ASSIGNMENT:
The lines to repeat are those below from the one containing "Before and after one commit to benstox/benstox.github.io, a" down to the one containing "Also changed, not", both included; reproduce them exactly and nothing else.

TASK INPUT:

++++++++++++++++++++

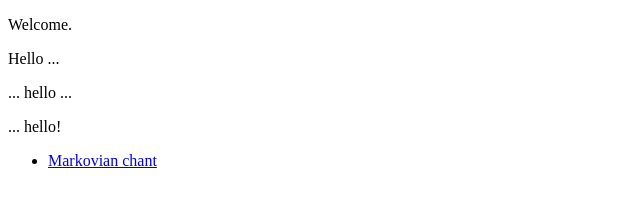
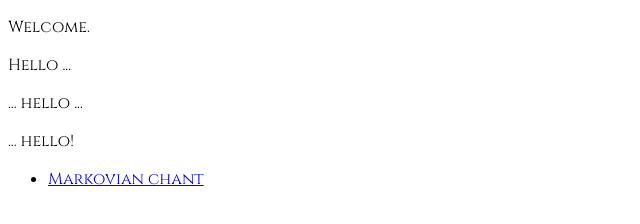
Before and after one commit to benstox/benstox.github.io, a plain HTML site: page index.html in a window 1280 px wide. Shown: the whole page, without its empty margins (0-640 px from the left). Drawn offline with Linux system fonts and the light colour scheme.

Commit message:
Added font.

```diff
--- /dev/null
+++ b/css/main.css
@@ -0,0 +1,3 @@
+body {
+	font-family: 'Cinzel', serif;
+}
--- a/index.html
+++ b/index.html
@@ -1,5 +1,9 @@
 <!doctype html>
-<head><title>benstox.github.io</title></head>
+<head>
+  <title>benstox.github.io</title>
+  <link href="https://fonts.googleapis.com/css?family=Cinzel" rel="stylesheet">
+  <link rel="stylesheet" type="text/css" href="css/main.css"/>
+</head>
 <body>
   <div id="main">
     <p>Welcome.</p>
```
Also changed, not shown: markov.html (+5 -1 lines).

++++++++++++++++++++

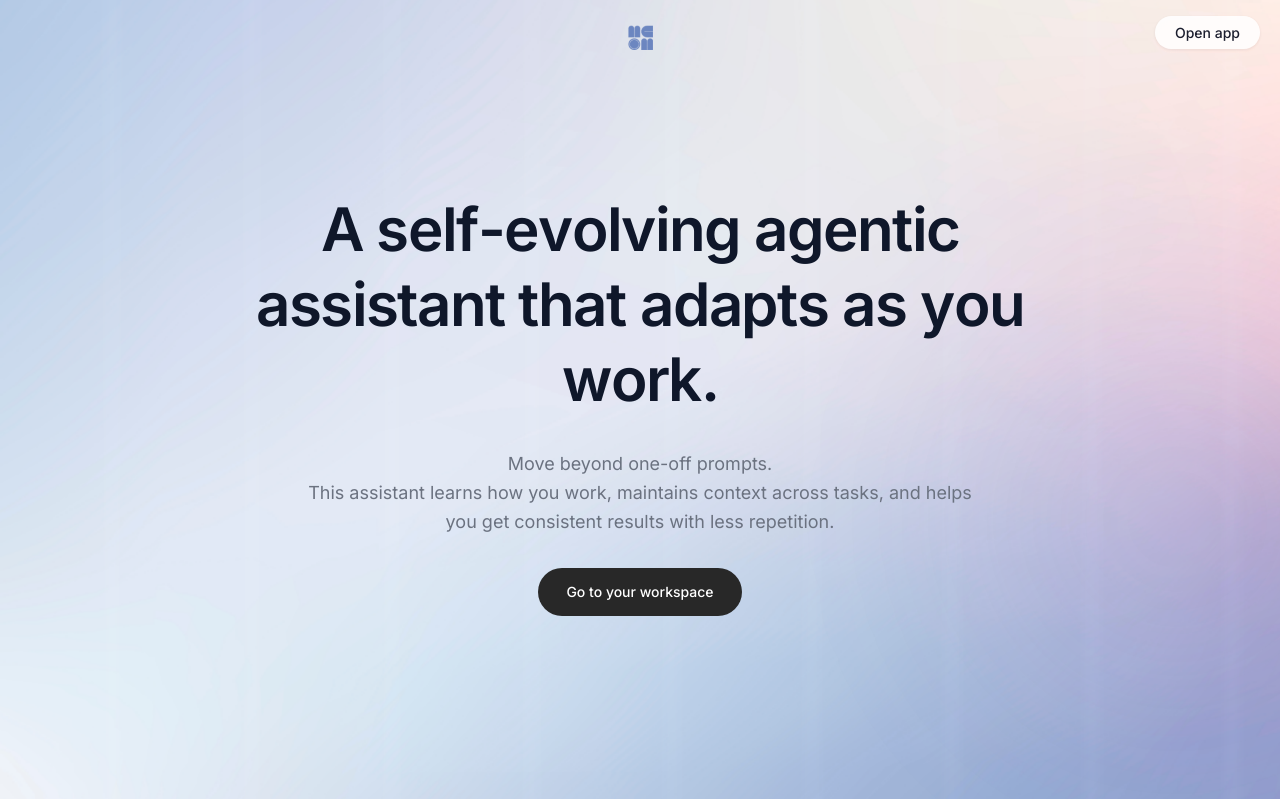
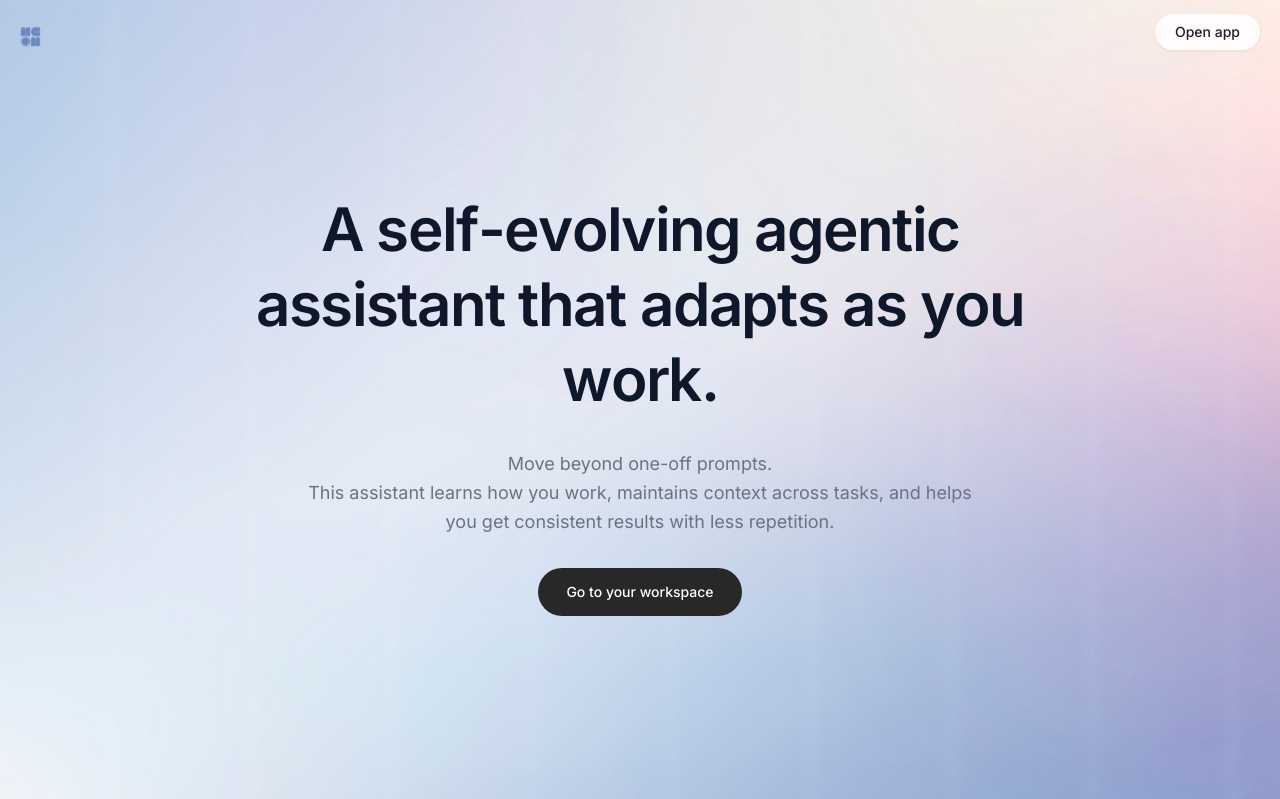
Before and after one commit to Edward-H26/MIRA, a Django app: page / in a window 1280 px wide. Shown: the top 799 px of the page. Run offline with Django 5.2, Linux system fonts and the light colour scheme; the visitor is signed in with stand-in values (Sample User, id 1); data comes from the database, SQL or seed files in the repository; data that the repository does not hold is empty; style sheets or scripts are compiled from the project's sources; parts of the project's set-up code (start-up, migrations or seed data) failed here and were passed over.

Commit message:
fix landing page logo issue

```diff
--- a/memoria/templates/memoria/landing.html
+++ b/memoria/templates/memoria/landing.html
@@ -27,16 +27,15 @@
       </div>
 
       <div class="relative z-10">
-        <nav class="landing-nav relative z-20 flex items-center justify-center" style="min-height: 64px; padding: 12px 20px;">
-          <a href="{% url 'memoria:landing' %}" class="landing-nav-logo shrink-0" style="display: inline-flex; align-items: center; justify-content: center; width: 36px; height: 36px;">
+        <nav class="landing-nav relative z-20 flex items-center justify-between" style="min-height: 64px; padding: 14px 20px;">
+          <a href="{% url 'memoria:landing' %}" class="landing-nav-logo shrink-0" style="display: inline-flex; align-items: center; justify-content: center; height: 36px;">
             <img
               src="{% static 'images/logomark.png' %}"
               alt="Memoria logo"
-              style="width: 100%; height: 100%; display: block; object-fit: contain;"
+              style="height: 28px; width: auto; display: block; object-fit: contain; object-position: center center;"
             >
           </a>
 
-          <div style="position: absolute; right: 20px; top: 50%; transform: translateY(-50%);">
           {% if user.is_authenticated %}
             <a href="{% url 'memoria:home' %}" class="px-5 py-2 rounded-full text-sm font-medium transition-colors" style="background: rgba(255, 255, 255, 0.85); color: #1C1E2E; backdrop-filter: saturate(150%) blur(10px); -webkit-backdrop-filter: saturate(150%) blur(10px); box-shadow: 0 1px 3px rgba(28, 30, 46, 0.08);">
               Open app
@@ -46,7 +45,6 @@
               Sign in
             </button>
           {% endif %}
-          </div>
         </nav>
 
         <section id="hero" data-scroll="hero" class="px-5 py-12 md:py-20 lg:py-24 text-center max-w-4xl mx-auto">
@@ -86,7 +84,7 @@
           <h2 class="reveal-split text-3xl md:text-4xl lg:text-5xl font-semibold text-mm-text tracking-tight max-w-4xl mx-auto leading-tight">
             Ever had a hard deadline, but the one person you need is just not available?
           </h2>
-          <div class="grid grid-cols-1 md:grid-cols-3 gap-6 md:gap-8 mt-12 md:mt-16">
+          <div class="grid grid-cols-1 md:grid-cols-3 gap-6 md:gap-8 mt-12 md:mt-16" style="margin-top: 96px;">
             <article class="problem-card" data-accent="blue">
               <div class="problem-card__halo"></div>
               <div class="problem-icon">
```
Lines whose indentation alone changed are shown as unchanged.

++++++++++++++++++++

PROBLEM SOLUTION:
Before and after one commit to benstox/benstox.github.io, a plain HTML site: page index.html in a window 1280 px wide. Shown: the whole page, without its empty margins (0-640 px from the left). Drawn offline with Linux system fonts and the light colour scheme.

Commit message:
Added font.

```diff
--- /dev/null
+++ b/css/main.css
@@ -0,0 +1,3 @@
+body {
+	font-family: 'Cinzel', serif;
+}
--- a/index.html
+++ b/index.html
@@ -1,5 +1,9 @@
 <!doctype html>
-<head><title>benstox.github.io</title></head>
+<head>
+  <title>benstox.github.io</title>
+  <link href="https://fonts.googleapis.com/css?family=Cinzel" rel="stylesheet">
+  <link rel="stylesheet" type="text/css" href="css/main.css"/>
+</head>
 <body>
   <div id="main">
     <p>Welcome.</p>
```
Also changed, not shown: markov.html (+5 -1 lines).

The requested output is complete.